(Data entries)
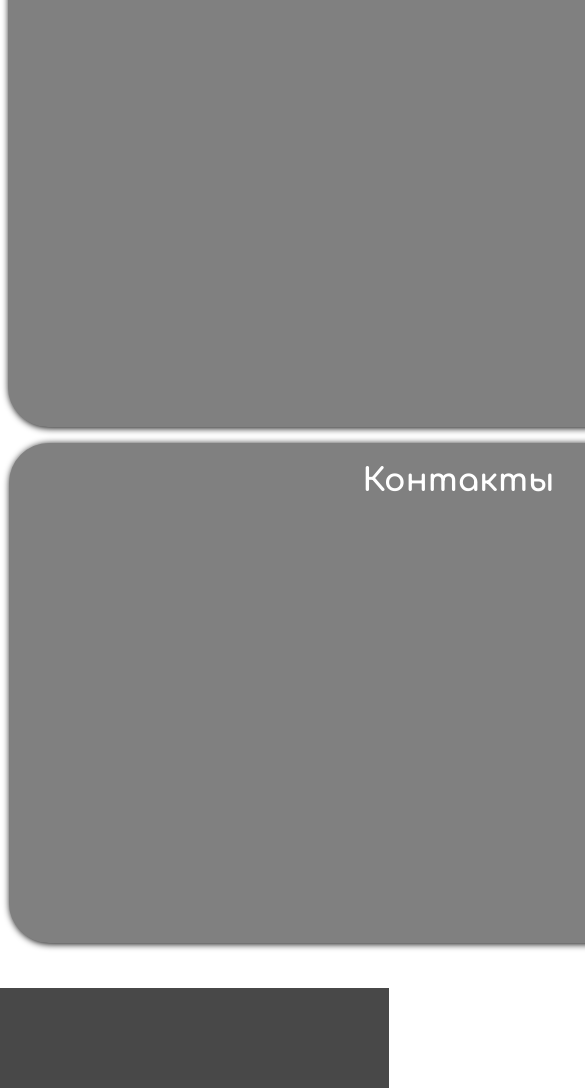
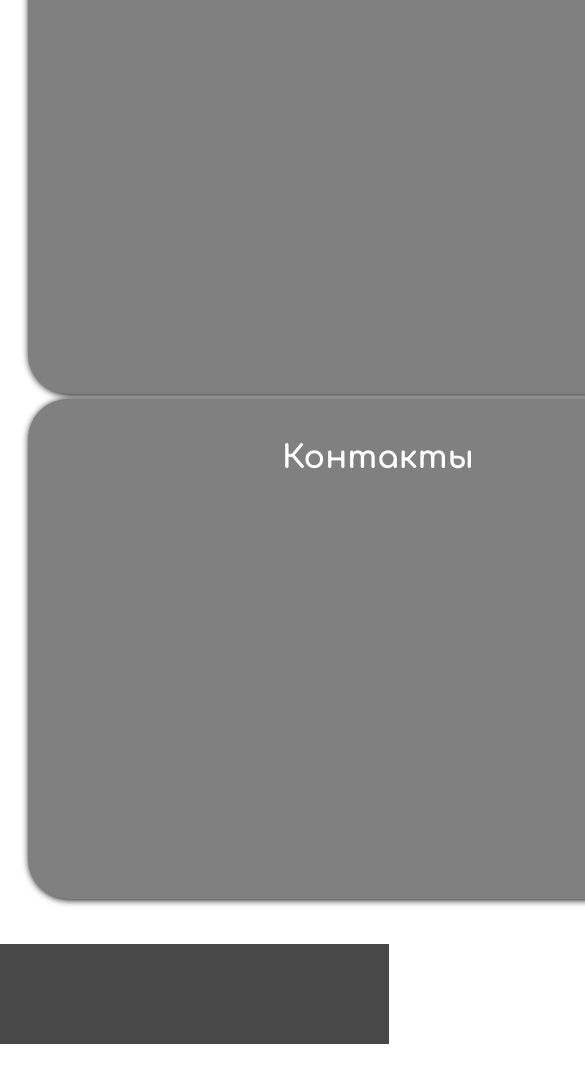
Before and after one commit to nikpro990/HTML_first_project, a plain HTML site: page landing.html in a window 390 px wide. Shown: the part 676-1764 px from the top of the page, 585 px wide, since content can reach past the window. After the commit the page ends 1720 px from the top, so only its background shows below. Drawn offline with Linux system fonts and the light colour scheme.

Commit message:
Update landing.html

```diff
--- a/landing.html
+++ b/landing.html
@@ -96,7 +96,17 @@
 
     @media(max-width: 768px){
       .information-2{
-        left: 0px;
+        display: flex;
+        width: 700px;
+        left: 20px;
+        justify-content: center;
+      }
+      .information-1{
+        display: flex;
+        margin-top: 10px;
+        width: 700px;
+        left: 20px;
+        justify-content: center;
       }
     }
 
```
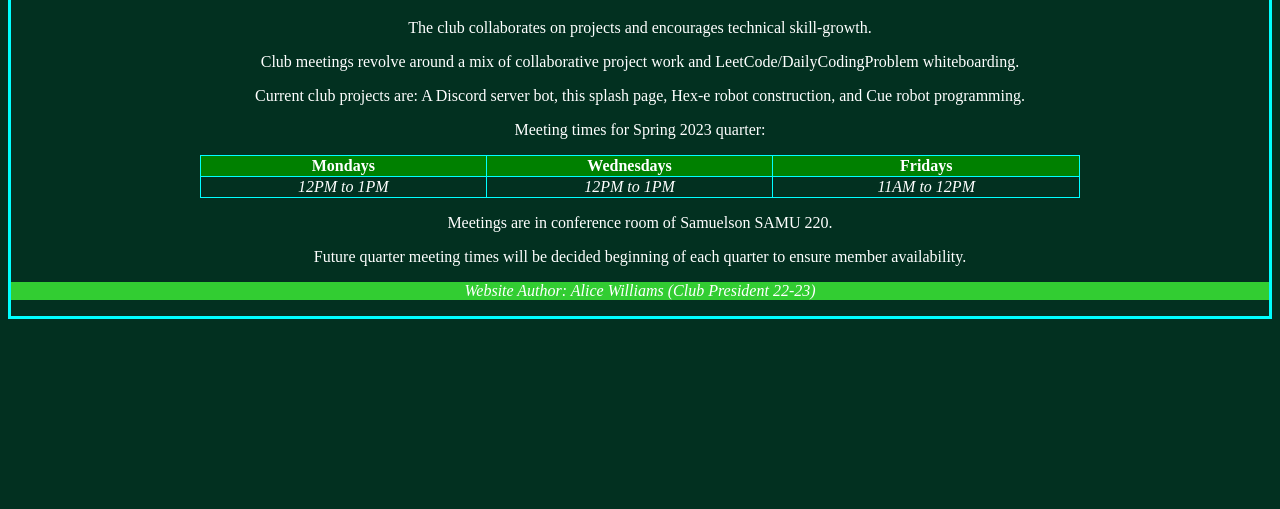
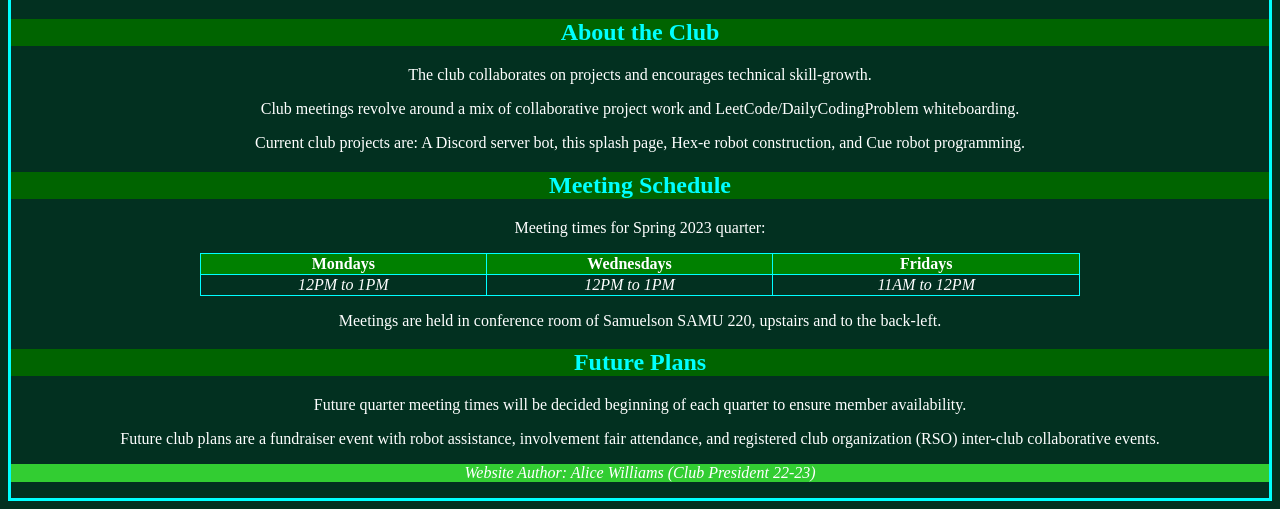
Before and after one commit to CWU-CS-CLUB/club-webpage-splash, a plain HTML site: page index.html in a window 1280 px wide. Shown: the part 469-978 px from the top of the page. Before the commit the page ends 800 px from the top, so only its background shows below. Drawn offline with Linux system fonts and the light colour scheme.

Commit message:
section h2 headers

```diff
--- a/index.html
+++ b/index.html
@@ -15,10 +15,13 @@
 </div>
 
 <h1>Club Information</h1>
+
+<h2>About the Club</h2>
 <p>The club collaborates on projects and encourages technical skill-growth.</p>
 <p>Club meetings revolve around a mix of collaborative project work and LeetCode/DailyCodingProblem whiteboarding.</p>
 <p>Current club projects are: A Discord server bot, this splash page, Hex-e robot construction, and Cue robot programming.</p>
 
+<h2>Meeting Schedule</h2>
 <p>Meeting times for Spring 2023 quarter:</p>
 
  <table>
@@ -34,9 +37,11 @@
   </tr>
 </table>
 
-<p>Meetings are in conference room of Samuelson SAMU 220.</p>
+<p>Meetings are held in conference room of Samuelson SAMU 220, upstairs and to the back-left.</p>
+
+<h2>Future Plans</h2>
 <p>Future quarter meeting times will be decided beginning of each quarter to ensure member availability.</p>
-
+<p>Future club plans are a fundraiser event with robot assistance, involvement fair attendance, and registered club organization (RSO) inter-club collaborative events.</p>
 
 </body>
 
--- a/styles.css
+++ b/styles.css
@@ -4,10 +4,15 @@ body {
   border-color: cyan;
 }
 
-h1 {
+h1, h2 {
   color: cyan;
   text-align: center;
 }
+
+h2 {
+  background-color: darkgreen;
+}
+
 
 footer {
   height: 50%;
```
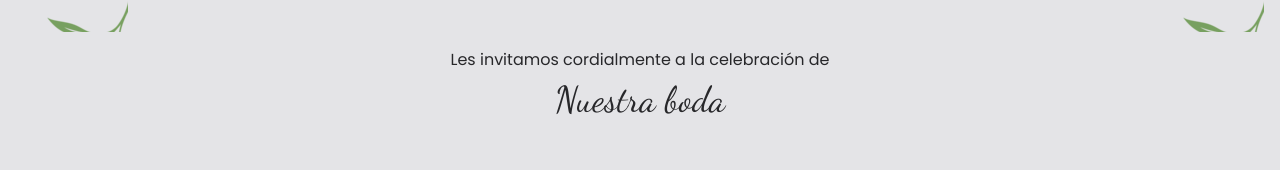
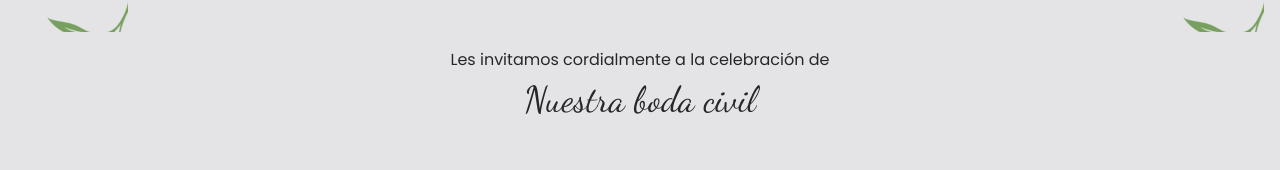
Before and after one commit to MacoChave/Andrea-Marco, a website: page index.html in a window 1280 px wide. Shown: the part 768-938 px from the top of the page. Drawn offline with nearby package versions, Linux system fonts and the light colour scheme.

Commit message:
Especificar boda civil

```diff
--- a/index.html
+++ b/index.html
@@ -10,7 +10,7 @@
       href="./resources/code_civil.svg"
     />
     <!-- Primary Meta Tags -->
-    <title>Ancrea y Marco</title>
+    <title>Andrea y Marco</title>
     <meta name="title" content="Andrea y Marco" />
     <meta name="description" content="Bienvenidos a nuestra boda" />
 
@@ -72,7 +72,7 @@
         class="flex flex-col items-center gap-2"
       >
         <p class="text-center">Les invitamos cordialmente a la celebración de</p>
-        <p class="text-4xl dancing-script-400">Nuestra boda</p>
+        <p class="text-4xl dancing-script-400">Nuestra boda civil</p>
       </section>
 
       <section id="fecha-invitacion" class="flex flex-col items-center gap-2">
```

EXERCISE DIRECTIONS
Provide the number of lines in the records above containing the string "class", and write nothing more.

ANSWER SPACE
5